Pai`ea Kamehameha maintained his seat of government on O`ahu for the next three years, but in 1812 decided to return to the island of his birth. Settling at Kamakahonu in Kailua-Kona, he ruled over his kingdom. He turned his skills in managing warfare to managing diplomatic affairs.


Appox 1758 – Pai`ea born, taken to Waipi`o

Approx 1760 – Pai`eaʻs father dies in Hilo

Approx 1763 – Pai`ea taken to court of Kalaniopu`u at Kailua, Hawai`i.

Approx 1770 – Pai`ea overturns Pōhaku Naha

1779 – Pai`ea meets Capt. James Cook

1781 – Kalaniopu`u dies

1782 – Pai`ea engages in open rebellion

1783 – Fishermen attacked

1792 – Pu`ukohoa Heiau consecrated with body of Keōuakū`ahu`ula

1794 – Pai`ea Kamehameha celebrates Makahiki at Moku Ola, Hilo.

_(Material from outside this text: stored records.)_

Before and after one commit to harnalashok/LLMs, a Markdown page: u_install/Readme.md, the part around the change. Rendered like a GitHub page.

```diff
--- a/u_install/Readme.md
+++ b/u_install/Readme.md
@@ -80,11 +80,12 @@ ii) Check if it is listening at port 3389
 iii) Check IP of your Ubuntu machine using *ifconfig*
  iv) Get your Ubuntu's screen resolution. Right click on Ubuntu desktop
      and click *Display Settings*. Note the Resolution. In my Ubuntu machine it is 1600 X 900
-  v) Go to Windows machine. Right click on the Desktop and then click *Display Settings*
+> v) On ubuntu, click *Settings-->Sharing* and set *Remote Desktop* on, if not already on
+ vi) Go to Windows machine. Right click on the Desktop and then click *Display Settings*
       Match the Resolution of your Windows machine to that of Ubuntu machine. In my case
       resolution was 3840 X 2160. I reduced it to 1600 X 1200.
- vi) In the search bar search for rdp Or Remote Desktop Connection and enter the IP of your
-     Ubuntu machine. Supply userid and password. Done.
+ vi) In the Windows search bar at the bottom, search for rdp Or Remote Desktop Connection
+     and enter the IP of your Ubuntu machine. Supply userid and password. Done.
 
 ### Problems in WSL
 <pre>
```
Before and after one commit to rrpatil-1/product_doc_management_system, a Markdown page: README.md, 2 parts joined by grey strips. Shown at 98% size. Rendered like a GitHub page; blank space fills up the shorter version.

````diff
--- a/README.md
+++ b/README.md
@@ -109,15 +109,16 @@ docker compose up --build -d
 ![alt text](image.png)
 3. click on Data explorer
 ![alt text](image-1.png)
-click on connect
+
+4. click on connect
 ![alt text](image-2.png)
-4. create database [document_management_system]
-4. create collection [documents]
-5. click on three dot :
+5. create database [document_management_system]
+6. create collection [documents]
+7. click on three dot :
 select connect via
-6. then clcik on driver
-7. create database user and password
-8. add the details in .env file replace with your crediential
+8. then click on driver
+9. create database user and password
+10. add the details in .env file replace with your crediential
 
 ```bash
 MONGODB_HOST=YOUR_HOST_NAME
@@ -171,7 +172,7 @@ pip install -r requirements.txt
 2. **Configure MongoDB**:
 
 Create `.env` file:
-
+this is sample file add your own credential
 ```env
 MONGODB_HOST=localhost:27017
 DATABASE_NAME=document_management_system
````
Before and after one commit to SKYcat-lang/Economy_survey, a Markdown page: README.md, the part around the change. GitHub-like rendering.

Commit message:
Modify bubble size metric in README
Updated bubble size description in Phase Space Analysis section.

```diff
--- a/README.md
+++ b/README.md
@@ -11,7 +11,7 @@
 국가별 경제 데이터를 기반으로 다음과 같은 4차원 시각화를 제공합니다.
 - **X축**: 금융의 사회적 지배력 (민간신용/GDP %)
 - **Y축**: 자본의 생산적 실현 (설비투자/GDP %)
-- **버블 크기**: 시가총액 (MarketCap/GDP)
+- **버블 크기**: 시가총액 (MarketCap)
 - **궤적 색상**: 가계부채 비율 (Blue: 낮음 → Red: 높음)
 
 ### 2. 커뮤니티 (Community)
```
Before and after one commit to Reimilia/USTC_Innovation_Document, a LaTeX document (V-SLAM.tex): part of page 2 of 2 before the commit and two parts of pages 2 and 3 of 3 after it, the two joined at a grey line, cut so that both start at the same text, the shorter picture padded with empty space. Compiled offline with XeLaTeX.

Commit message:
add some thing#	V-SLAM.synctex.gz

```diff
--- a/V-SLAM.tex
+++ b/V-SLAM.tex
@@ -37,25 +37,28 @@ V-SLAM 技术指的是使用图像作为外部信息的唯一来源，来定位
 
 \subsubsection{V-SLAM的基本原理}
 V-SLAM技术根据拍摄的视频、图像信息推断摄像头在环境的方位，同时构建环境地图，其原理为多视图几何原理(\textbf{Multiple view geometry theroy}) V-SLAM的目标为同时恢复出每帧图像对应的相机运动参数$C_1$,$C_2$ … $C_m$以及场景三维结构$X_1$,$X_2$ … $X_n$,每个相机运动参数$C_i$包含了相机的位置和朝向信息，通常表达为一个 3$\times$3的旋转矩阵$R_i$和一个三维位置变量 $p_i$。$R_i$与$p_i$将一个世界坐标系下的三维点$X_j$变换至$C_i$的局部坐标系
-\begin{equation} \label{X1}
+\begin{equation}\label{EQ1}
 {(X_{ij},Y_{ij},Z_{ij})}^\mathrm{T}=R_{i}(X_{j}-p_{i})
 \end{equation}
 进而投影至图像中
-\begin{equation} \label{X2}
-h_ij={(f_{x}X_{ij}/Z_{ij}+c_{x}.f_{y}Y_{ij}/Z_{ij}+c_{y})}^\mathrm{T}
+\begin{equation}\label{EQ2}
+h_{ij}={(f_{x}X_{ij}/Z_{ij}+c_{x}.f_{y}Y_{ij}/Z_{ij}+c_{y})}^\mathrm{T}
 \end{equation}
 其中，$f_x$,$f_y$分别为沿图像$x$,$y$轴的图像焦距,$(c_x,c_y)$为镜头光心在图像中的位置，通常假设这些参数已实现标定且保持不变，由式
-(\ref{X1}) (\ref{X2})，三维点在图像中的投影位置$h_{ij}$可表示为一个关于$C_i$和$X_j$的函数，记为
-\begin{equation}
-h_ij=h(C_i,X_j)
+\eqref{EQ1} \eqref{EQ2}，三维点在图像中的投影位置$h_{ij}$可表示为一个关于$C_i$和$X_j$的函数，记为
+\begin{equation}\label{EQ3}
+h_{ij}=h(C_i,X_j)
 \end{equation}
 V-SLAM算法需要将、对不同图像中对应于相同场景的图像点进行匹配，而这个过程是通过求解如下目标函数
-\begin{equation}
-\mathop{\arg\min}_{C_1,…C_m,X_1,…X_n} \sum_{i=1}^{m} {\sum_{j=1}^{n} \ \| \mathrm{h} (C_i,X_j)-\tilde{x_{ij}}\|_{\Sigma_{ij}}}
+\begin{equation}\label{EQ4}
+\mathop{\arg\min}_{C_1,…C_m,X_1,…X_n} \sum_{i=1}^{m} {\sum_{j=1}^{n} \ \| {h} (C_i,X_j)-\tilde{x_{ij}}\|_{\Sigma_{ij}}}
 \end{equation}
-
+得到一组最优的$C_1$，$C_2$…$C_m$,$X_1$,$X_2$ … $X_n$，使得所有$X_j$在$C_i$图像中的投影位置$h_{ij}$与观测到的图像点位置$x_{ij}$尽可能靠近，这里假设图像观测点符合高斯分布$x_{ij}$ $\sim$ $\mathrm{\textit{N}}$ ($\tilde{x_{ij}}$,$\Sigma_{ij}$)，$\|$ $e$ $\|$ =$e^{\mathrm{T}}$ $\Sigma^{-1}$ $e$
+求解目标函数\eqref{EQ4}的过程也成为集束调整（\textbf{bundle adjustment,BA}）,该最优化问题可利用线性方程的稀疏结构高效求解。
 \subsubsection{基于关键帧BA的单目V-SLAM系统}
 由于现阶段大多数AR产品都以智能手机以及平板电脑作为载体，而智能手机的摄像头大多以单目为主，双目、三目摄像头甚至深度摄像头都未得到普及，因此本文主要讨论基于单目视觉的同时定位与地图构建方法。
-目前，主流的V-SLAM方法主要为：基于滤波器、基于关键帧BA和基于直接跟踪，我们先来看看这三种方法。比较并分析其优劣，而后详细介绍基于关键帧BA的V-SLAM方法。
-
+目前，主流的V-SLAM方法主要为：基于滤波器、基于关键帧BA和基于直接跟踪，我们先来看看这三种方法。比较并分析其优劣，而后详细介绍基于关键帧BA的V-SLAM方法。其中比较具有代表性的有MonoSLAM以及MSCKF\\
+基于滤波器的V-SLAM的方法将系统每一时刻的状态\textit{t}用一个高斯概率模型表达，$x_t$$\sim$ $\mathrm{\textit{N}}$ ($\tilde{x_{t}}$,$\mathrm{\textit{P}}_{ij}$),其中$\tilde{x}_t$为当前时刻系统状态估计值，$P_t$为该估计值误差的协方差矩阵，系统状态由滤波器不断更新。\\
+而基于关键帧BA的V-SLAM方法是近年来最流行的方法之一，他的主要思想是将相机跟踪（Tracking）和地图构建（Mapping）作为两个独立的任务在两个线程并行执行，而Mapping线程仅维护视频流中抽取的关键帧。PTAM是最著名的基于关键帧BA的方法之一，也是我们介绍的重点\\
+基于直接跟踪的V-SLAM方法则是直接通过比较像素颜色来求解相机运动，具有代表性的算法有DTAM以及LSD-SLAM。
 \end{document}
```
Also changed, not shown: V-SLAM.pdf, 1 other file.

Hilo begins to function as base of operations

1796 – Pai`ea Kamehameha moves full-time to Hilo, starts building Peleleu Fleet

1797 – Keōpūolani gives birth in Hilo to Pai`ea Kamehameha’s highest ranking son,  Liholiho (Kamehameha II)

1797 – Kānāwai Māmalahoe proclaimed

1801 – Hualalai erupts, Pai`ea Kamehameha, his wives, and Hilo Ali`i Ululani travel to the eruption to make offerings

1802 – Peleleu fleet sails for Maui

1804 – Plans to invade Kauai abandoned

1809 – Kaumuali`i and Kamehameha unite their kingdoms

1812 – Kamehameha returns to Moku Hawai`i

1819 – Pai`ea Kamehameha dies, Liholiho becomes Mō`ī

Below are some Hilo-related things we recommend: